• _Supplied entries_:
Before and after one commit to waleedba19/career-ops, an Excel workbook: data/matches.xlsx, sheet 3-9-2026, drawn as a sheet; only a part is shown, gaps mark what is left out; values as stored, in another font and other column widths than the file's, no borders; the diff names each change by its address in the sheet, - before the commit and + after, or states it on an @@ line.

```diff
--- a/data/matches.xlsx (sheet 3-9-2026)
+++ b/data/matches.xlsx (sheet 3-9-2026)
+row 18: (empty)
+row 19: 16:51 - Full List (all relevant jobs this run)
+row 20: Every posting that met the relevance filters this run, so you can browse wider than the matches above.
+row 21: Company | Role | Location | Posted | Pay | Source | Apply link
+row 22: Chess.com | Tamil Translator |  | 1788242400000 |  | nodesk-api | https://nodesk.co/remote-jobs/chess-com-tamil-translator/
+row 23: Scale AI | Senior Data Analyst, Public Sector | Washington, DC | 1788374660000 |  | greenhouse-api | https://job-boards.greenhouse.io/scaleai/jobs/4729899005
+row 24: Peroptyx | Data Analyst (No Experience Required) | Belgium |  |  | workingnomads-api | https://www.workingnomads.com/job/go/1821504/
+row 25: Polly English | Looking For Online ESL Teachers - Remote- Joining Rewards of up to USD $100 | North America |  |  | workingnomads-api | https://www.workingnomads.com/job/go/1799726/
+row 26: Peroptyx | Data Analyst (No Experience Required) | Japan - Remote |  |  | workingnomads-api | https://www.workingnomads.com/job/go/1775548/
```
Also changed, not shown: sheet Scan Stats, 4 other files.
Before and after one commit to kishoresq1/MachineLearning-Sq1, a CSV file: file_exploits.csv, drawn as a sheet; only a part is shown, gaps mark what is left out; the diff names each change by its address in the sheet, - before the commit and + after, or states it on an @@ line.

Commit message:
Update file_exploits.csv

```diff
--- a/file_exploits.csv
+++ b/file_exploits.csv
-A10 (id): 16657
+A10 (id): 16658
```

• _What is needed_:
What is needed is the data above, output in full and exactly as it stands.

• _Task answer_:
Before and after one commit to waleedba19/career-ops, an Excel workbook: data/matches.xlsx, sheet 3-9-2026, drawn as a sheet; only a part is shown, gaps mark what is left out; values as stored, in another font and other column widths than the file's, no borders; the diff names each change by its address in the sheet, - before the commit and + after, or states it on an @@ line.

```diff
--- a/data/matches.xlsx (sheet 3-9-2026)
+++ b/data/matches.xlsx (sheet 3-9-2026)
+row 18: (empty)
+row 19: 16:51 - Full List (all relevant jobs this run)
+row 20: Every posting that met the relevance filters this run, so you can browse wider than the matches above.
+row 21: Company | Role | Location | Posted | Pay | Source | Apply link
+row 22: Chess.com | Tamil Translator |  | 1788242400000 |  | nodesk-api | https://nodesk.co/remote-jobs/chess-com-tamil-translator/
+row 23: Scale AI | Senior Data Analyst, Public Sector | Washington, DC | 1788374660000 |  | greenhouse-api | https://job-boards.greenhouse.io/scaleai/jobs/4729899005
+row 24: Peroptyx | Data Analyst (No Experience Required) | Belgium |  |  | workingnomads-api | https://www.workingnomads.com/job/go/1821504/
+row 25: Polly English | Looking For Online ESL Teachers - Remote- Joining Rewards of up to USD $100 | North America |  |  | workingnomads-api | https://www.workingnomads.com/job/go/1799726/
+row 26: Peroptyx | Data Analyst (No Experience Required) | Japan - Remote |  |  | workingnomads-api | https://www.workingnomads.com/job/go/1775548/
```
Also changed, not shown: sheet Scan Stats, 4 other files.
Before and after one commit to kishoresq1/MachineLearning-Sq1, a CSV file: file_exploits.csv, drawn as a sheet; only a part is shown, gaps mark what is left out; the diff names each change by its address in the sheet, - before the commit and + after, or states it on an @@ line.

Commit message:
Update file_exploits.csv

```diff
--- a/file_exploits.csv
+++ b/file_exploits.csv
-A10 (id): 16657
+A10 (id): 16658
```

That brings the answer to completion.